Can the police force you to give a blood sample?
If you are pulled over on suspicion of driving under the influence, can the police force you to take a blood test? Probably not, according to an April, 2013 Supreme Court ruling (Missouri v. McNeely).
In that case, a police officer pulled over a driver, Tyler McNeely, who had been speeding and swerving in traffic. McNeely exhibited several signs of being inebriated including slurred speech and difficulty walking. McNeely refused to submit to a breath test and instead of seeking a court order for a blood test, the officer took McNeely to a hospital, handcuffed him and had a blood test administered. McNeely’s BAC showed a .154 level, almost double the legal limit.
The Missouri Supreme Court threw out McNeely’s DUI conviction, stating that the forced blood test violated the Constitution's prohibition against unreasonable searches and seizures. The general rules is that police need a warrant to take a suspect's blood except when a delay could threaten a life or destroy potential evidence.
On appeal to the U.S. Supreme Court, McNeely argued that a DUI was not the type of emergency that threatened life or destroyed potential evidence, especially because in Missouri, as in most states, the refusal to take a chemical test results in loss of license privileges and other penalties. The Supreme Court agreed with McNeely and tossed the DUI conviction. In summary, despite the urging of the state of Missouri and the federal government, the Supreme Court refused to grant a blanket license to police officers to permit warrantless blood testing in DUI cases. However, the Supreme Court held that such decisions would be made on a case by case basis – indicating that there may be some alcohol related driving arrests that may qualify as exigencies permitting warrantless blood tests.

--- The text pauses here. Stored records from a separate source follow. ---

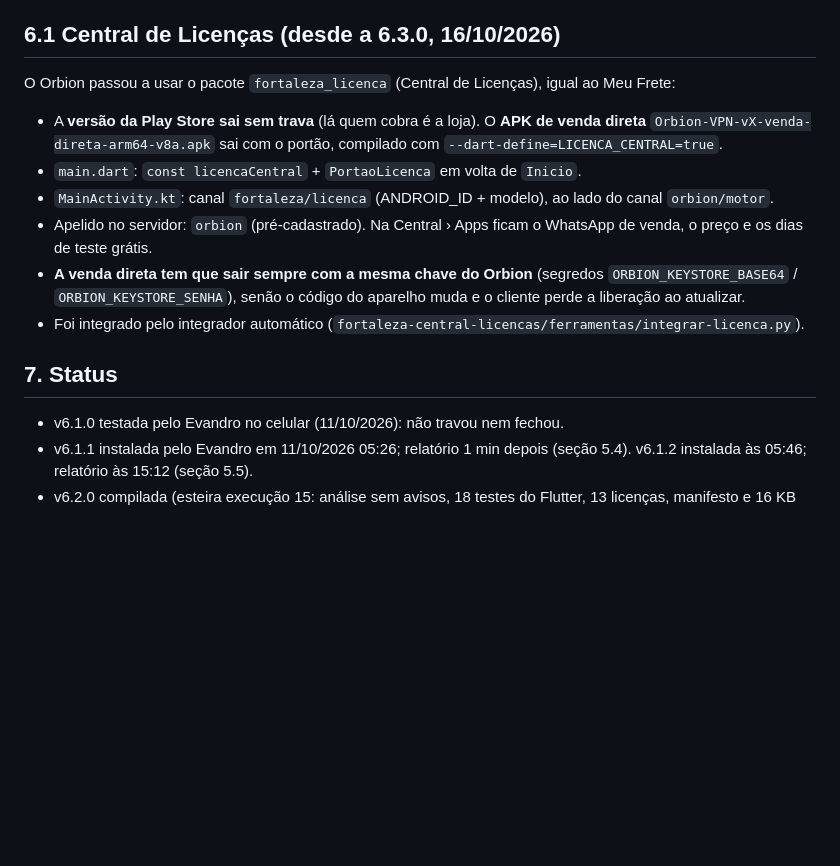
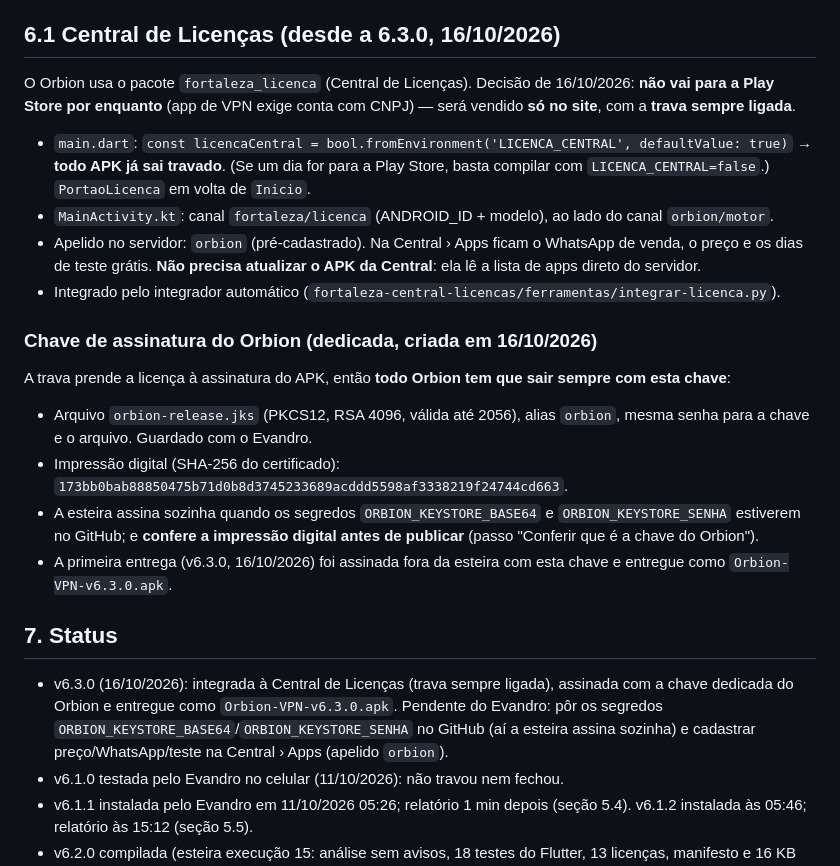
Before and after one commit to dasilvagonchoroskie-cpu/Orbion-VPN, a Markdown page: PROJETO-orbion-vpn.md, the part around the change. GitHub-like rendering; blank space fills up the shorter version.

Commit message:
Arquivo mestre: Orbion so no site, trava sempre ligada, chave dedicada [skip ci]
Co-Authored-By: Claude Opus 4.8 <noreply@anthropic.com>
Claude-Session: https://claude.ai/code/session_01WpCzfwvxKTobsF371chLQ5

```diff
--- a/PROJETO-orbion-vpn.md
+++ b/PROJETO-orbion-vpn.md
@@ -349,25 +349,44 @@ Relatório de 11/10/2026 15:12 (6.1.2), com dados móveis fracos em casa:
 
 ## 6.1 Central de Licenças (desde a 6.3.0, 16/10/2026)
 
-O Orbion passou a usar o pacote `fortaleza_licenca` (Central de Licenças),
-igual ao Meu Frete:
+O Orbion usa o pacote `fortaleza_licenca` (Central de Licenças). Decisão de
+16/10/2026: **não vai para a Play Store por enquanto** (app de VPN exige conta
+com CNPJ) — será vendido **só no site**, com a **trava sempre ligada**.
 
-- A **versão da Play Store sai sem trava** (lá quem cobra é a loja). O **APK de
-  venda direta** `Orbion-VPN-vX-venda-direta-arm64-v8a.apk` sai com o portão,
-  compilado com `--dart-define=LICENCA_CENTRAL=true`.
-- `main.dart`: `const licencaCentral` + `PortaoLicenca` em volta de `Inicio`.
+- `main.dart`: `const licencaCentral = bool.fromEnvironment('LICENCA_CENTRAL',
+  defaultValue: true)` → **todo APK já sai travado**. (Se um dia for para a
+  Play Store, basta compilar com `LICENCA_CENTRAL=false`.) `PortaoLicenca` em
+  volta de `Inicio`.
 - `MainActivity.kt`: canal `fortaleza/licenca` (ANDROID_ID + modelo), ao lado
   do canal `orbion/motor`.
 - Apelido no servidor: `orbion` (pré-cadastrado). Na Central › Apps ficam o
-  WhatsApp de venda, o preço e os dias de teste grátis.
-- **A venda direta tem que sair sempre com a mesma chave do Orbion** (segredos
-  `ORBION_KEYSTORE_BASE64` / `ORBION_KEYSTORE_SENHA`), senão o código do
-  aparelho muda e o cliente perde a liberação ao atualizar.
-- Foi integrado pelo integrador automático
+  WhatsApp de venda, o preço e os dias de teste grátis. **Não precisa atualizar
+  o APK da Central**: ela lê a lista de apps direto do servidor.
+- Integrado pelo integrador automático
   (`fortaleza-central-licencas/ferramentas/integrar-licenca.py`).
+
+### Chave de assinatura do Orbion (dedicada, criada em 16/10/2026)
+
+A trava prende a licença à assinatura do APK, então **todo Orbion tem que sair
+sempre com esta chave**:
+
+- Arquivo `orbion-release.jks` (PKCS12, RSA 4096, válida até 2056), alias
+  `orbion`, mesma senha para a chave e o arquivo. Guardado com o Evandro.
+- Impressão digital (SHA-256 do certificado):
+  `173bb0bab88850475b71d0b8d3745233689acddd5598af3338219f24744cd663`.
+- A esteira assina sozinha quando os segredos `ORBION_KEYSTORE_BASE64` e
+  `ORBION_KEYSTORE_SENHA` estiverem no GitHub; e **confere a impressão digital
+  antes de publicar** (passo "Conferir que é a chave do Orbion").
+- A primeira entrega (v6.3.0, 16/10/2026) foi assinada fora da esteira com esta
+  chave e entregue como `Orbion-VPN-v6.3.0.apk`.
 
 ## 7. Status
 
+- v6.3.0 (16/10/2026): integrada à Central de Licenças (trava sempre ligada),
+  assinada com a chave dedicada do Orbion e entregue como `Orbion-VPN-v6.3.0.apk`.
+  Pendente do Evandro: pôr os segredos `ORBION_KEYSTORE_BASE64`/`ORBION_KEYSTORE_SENHA`
+  no GitHub (aí a esteira assina sozinha) e cadastrar preço/WhatsApp/teste na
+  Central › Apps (apelido `orbion`).
 - v6.1.0 testada pelo Evandro no celular (11/10/2026): não travou nem fechou.
 - v6.1.1 instalada pelo Evandro em 11/10/2026 05:26; relatório 1 min depois
   (seção 5.4). v6.1.2 instalada às 05:46; relatório às 15:12 (seção 5.5).
```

One Supreme Court Justice, Clarence Thomas, disagreed with his colleagues stating that a warrantless blood test does not violate a suspect's constitutional rights.